Authors: Luke George Foley Smith, MD; Varun Shah, BS; Helen Duenas, MS; Anne Graver; Lance Governale, MD; Gregory Pearson, MD; Annie Drapeau, MD, MSc (Columbus, OH)

Introduction:

We sought to compare outcomes and parental satisfaction between two minimally invasive approaches for sagittal craniosynostosis: strip craniectomy with spring-mediated skull remodeling (SMSR) and strip craniectomy with post-operative helmet (SCH).

Methods:

Perioperative and outcome data for SMSR or SCH patients from 9/20/2010–8/27/2018 were retrospectively reviewed. A phone survey was administered to parents of children who underwent SMRS or SCH to measure their satisfaction using a Likert scale (four questions).  

Results:

A total of 62 children were treated for sagittal craniosynostosis by either SMSR (n = 45) or SCH (n = 17). The SCH group had a lower estimated blood loss (EBL) (27 mL vs 47.06 mL, p = 0.021) and age at surgery (13.0 weeks vs 19.8 weeks) than the SMSR group. There was no significant difference in total anesthesia time. Three patients underwent early springs removal due to trauma or dislodgement, all of whom converted to helmeting. Mean follow-up time was 32.3 months (n = 15, range 15-85) in the SCH group and 29.6 months in the SMSR group (n = 44, 8-61, p = 0.990). Two patients in the SCH group converted to open cranial vault reconstruction. There was no difference in head circumference percentile between the groups at follow-up.

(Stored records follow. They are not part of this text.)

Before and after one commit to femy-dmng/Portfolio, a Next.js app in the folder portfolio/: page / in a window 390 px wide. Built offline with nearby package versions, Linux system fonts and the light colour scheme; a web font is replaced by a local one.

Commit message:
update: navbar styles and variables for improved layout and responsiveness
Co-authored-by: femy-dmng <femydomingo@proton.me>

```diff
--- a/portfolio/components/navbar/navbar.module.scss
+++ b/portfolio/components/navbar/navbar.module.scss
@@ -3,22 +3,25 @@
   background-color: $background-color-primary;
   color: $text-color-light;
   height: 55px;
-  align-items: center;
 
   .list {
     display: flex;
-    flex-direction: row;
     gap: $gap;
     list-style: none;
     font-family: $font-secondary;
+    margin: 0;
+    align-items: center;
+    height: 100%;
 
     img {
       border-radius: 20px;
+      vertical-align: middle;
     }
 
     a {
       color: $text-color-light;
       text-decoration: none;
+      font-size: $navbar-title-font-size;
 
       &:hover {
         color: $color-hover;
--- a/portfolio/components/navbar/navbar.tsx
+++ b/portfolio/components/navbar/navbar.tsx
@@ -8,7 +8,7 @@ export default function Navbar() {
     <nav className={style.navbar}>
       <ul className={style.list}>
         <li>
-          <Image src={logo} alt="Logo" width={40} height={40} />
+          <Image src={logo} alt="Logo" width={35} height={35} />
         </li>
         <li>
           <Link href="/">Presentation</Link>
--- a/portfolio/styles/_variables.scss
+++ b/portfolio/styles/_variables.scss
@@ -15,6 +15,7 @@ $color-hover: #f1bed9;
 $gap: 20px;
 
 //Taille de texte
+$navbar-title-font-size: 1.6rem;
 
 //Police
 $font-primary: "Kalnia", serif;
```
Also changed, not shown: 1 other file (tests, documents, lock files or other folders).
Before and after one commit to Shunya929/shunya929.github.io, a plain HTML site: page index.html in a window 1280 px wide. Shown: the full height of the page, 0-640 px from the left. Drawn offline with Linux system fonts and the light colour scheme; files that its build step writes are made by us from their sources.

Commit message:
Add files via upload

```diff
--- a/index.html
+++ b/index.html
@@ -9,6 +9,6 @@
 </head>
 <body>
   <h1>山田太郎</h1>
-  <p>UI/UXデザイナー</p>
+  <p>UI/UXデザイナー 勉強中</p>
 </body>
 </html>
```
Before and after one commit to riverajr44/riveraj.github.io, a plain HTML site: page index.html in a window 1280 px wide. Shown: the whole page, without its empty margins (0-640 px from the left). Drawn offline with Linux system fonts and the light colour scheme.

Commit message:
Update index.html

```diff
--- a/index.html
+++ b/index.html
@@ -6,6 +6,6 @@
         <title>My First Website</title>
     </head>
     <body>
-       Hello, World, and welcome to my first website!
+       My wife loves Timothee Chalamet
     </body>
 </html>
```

Thirty parents were contacted for the satisfaction survey (8 SCH, 22 SMSR). Average satisfaction was 3.86/4.0 in the SCH group and 3.45/4.0 in the SMSR group. No parents in the SCH group would change to SMSR while 13.7% would have changed to SCH in the SMSR group.

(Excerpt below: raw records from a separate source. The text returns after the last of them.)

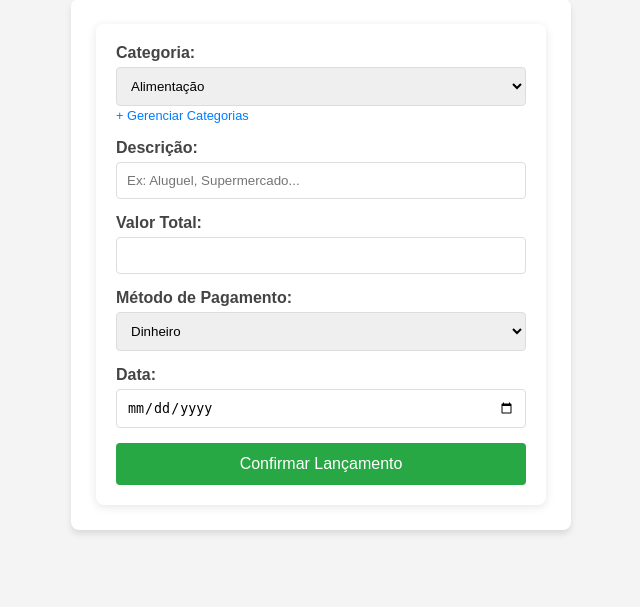
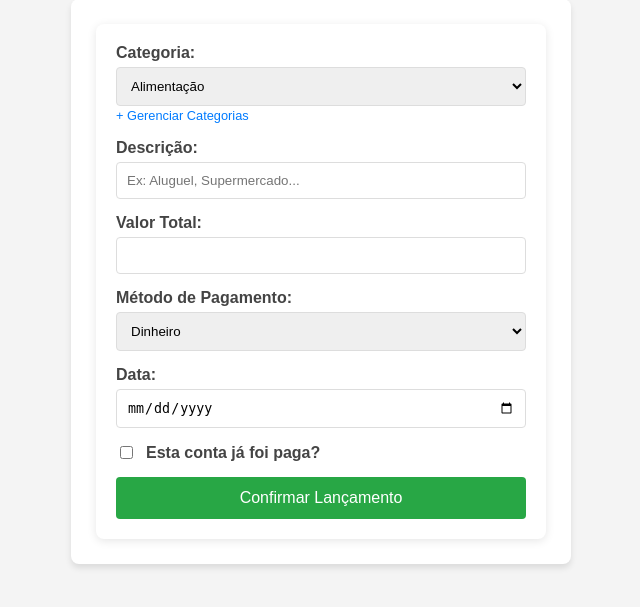
Before and after one commit to bcmmarra/controle-financeiro-web, a Flask app: page /novo_lancamento in a window 1280 px wide. Shown: the part 131-738 px from the top of the page, without its empty margins (319-959 px from the left). Run offline with Flask 3, Linux system fonts and the light colour scheme; a user stored in the database is signed in; data comes from the database, SQL or seed files in the repository; parts of the project's set-up code (start-up, migrations or seed data) failed here and were passed over.

Commit message:
confirmação de pagamento

```diff
--- a/templates/novo_lancamento.html
+++ b/templates/novo_lancamento.html
@@ -4,7 +4,8 @@
 <div style="max-width: 500px; margin: 0 auto;">
     <h2 style="color: #2c3e50;">Novo Lançamento</h2>
 
-    <div class="card" style="background: white; padding: 25px; border-radius: 8px; box-shadow: 0 4px 6px rgba(0,0,0,0.1);">
+    <div class="card"
+        style="background: white; padding: 25px; border-radius: 8px; box-shadow: 0 4px 6px rgba(0,0,0,0.1);">
         <form action="/salvar" method="post">
             <div class="campo">
                 <label>Categoria:</label>
@@ -46,6 +47,11 @@
                 <input type="date" name="data" required />
             </div>
 
+            <div class="campo" style="margin-top: 15px; display: flex; align-items: center; gap: 10px;">
+                <input type="checkbox" name="pago" id="pago" style="width: auto;">
+                <label for="pago" style="margin: 0;">Esta conta já foi paga?</label>
+            </div>
+
             <button type="submit">Confirmar Lançamento</button>
         </form>
     </div>
```
Lines whose indentation alone changed are shown as unchanged.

Conclusion:

Complication rates were similar in both groups except for EBL. Three patients required early springs removal. These results will better educate parents on the complications of both procedures and satisfaction outcomes. Further information is needed to determine ideal age at time of surgery for either procedure.